News Desk's picture
Authored by News Desk
Posted Friday, July 26, 2019 - 8:41am

With schools now broken up for summer, the next few days will see the peak of the summer for flights with NATS, the UK’s leading provider of air traffic control services, expecting to handle well over 8,000 flights per day.

2018 was the busiest summer on record for air traffic in Europe with peaks of 37,000 flights a day and 2019 is expected to be even busier.

This summer has already seen records broken for most UK flights ever in a single day, July 5th, when 8,863 flights were handled by NATS in 24-hours.

NATS routinely handles almost a quarter of European traffic while contributing significantly less delay than other air navigation service providers in Europe. Last summer also saw some of the worst air traffic delays throughout the continent, caused largely by airspace capacity constraints and staff shortages in Europe.

The UK air traffic control provider has spent months planning for this summer alongside the airlines and airports, putting in a number of measures in place to keep delays to a minimum

However, NATS is warning that despite successful handling of flights during record breaking months, the ageing design of UK airspace means the continuing growth cannot continue without delays rising significantly.

Today, the UK’s airspace handles around 2.6 million flights a year, carrying over 285 million passengers and Government forecasts predict that will rise by 2030 to 355 million passengers on 3.25 million flights.

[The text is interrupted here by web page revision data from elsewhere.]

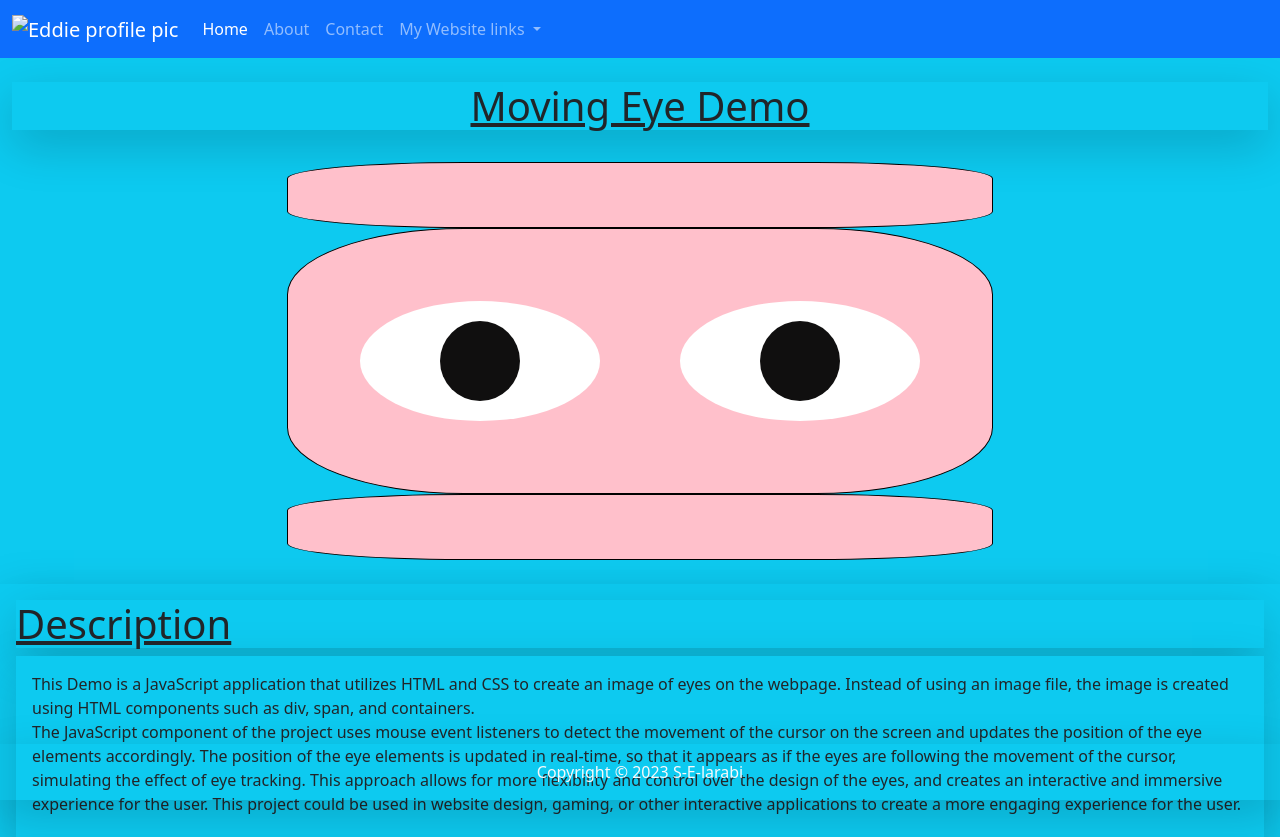
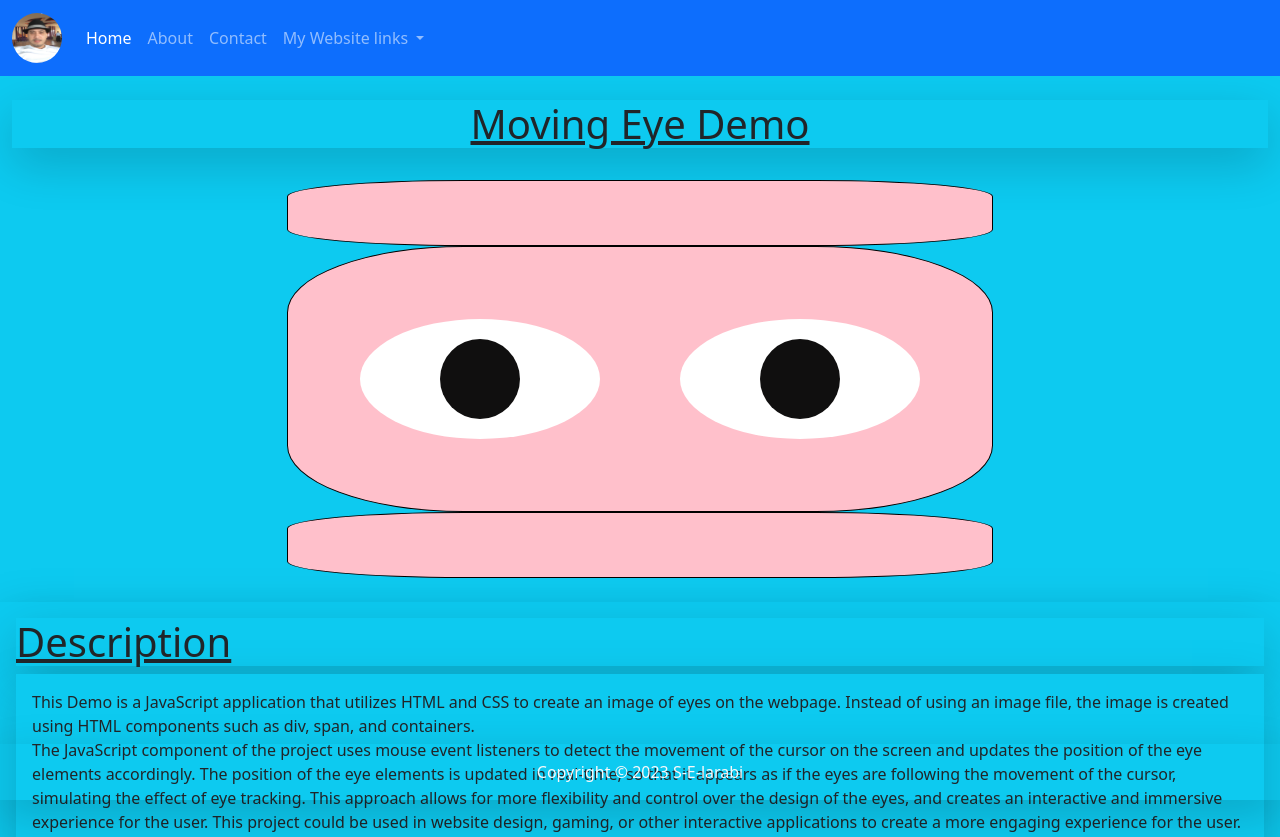
Before and after one commit to SElarabi/Eye_Exercise, a plain HTML site: page index.html in a window 1280 px wide. Shown: the top 837 px of the page. Drawn offline with nearby package versions, Linux system fonts and the light colour scheme.

Commit message:
added pic logo

```diff
--- a/styles.css
+++ b/styles.css
@@ -47,6 +47,26 @@
   border: 1px solid black;
   border-radius: 25%;
   padding: 2em;
+}
+
+.pic-boita{
+    width: 050px;
+    height: 050px;
+    display: flex; /* Enable flexbox layout */
+    align-items: center; /* Center items vertically */
+    justify-content: center; /* Center items horizontally */
 
 
 }
+.centered-img {
+    max-width: 100%; /* Scale down large images */
+    width: 50px;
+    height: 50px;
+    border-radius: 50%;
+}
+
+.squared-img {
+    max-width: 100%; /* Scale down large images */
+    width: 50px;
+    height: 50px;
+}
```
Also changed, not shown: pictures/IMG_0036.JPG (added), pictures/Moving_Eyes.png (added), 1 other file.
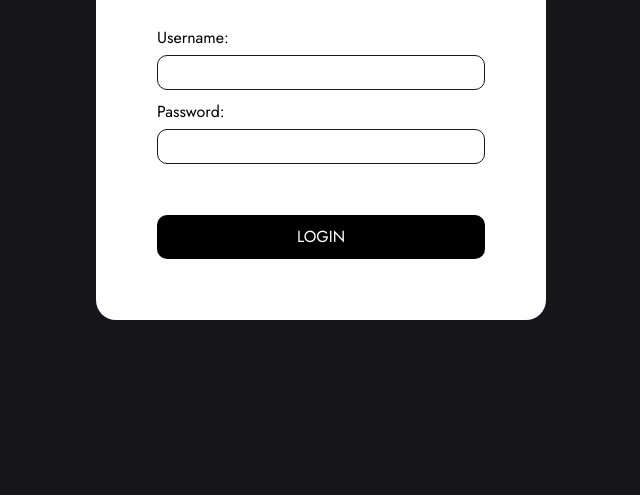
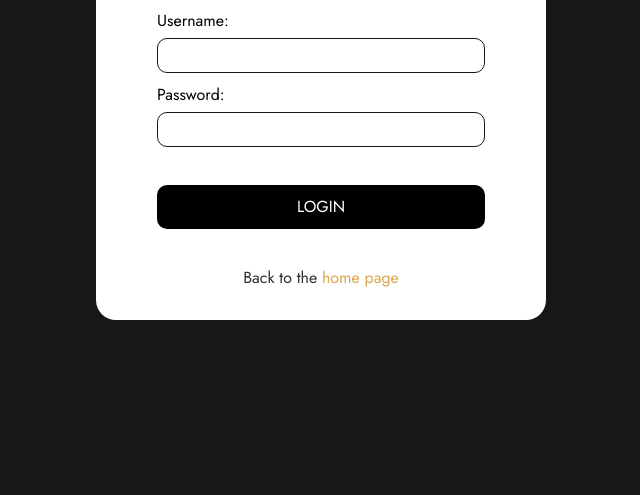
Before and after one commit to nguyenkyanh-2000/maison, a website: page login.html in a window 1280 px wide. Shown: the part 305-800 px from the top of the page, without its empty margins (319-959 px from the left). Drawn offline with nearby package versions, Linux system fonts and the light colour scheme.

Commit message:
Improve login page

```diff
--- a/login.html
+++ b/login.html
@@ -42,6 +42,11 @@
         />
       </div>
       <button type="submit" class="btn login-form__btn">Login</button>
+
+      <p class="login-form__homelink">
+        Back to the
+        <a href="/"> home page </a>
+      </p>
     </form>
   </body>
 </html>
--- a/sass/pages/_login.scss
+++ b/sass/pages/_login.scss
@@ -13,7 +13,7 @@
   height: 45rem;
   background-color: $color-secondary;
   border-radius: 2rem;
-  padding: 2rem;
+  padding: 3rem 2rem;
 
   display: grid;
   grid-template-rows: 2fr 1fr 1fr 2fr;
@@ -51,4 +51,16 @@
   &__input {
     border-radius: 1rem;
   }
+
+  &__homelink {
+    text-align: center;
+    @extend %text-base;
+    font-family: $font-secondary;
+    color: $color-primary-focus;
+
+    a {
+      text-decoration: none;
+      color: $color-accent;
+    }
+  }
 }
```
Also changed, not shown: css/main.css.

Without modernising the airspace, the government’s own forecasts show the UK could experience 50 times as many delays as we do today by 2030 with one in three flights delayed by more than 30 minutes.

NATS has spent £1 billion over the past decade on new technology to help boost capacity, but argues that investment must be complemented by improvements to the UK’s network of flight paths and air routes, changes that require government and industry support.

The Government has just closed its consultation on its green paper on the future of aviation, “Aviation 2050”, which comes at a timely moment given heightened environmental awareness and attention on the industry to prove it can manage emissions and noise in order to grow sustainably. The Government’s commitment to modernising airspace will play a big part in improving efficiency and set out the challenges and opportunities for aviation to 2050 and beyond.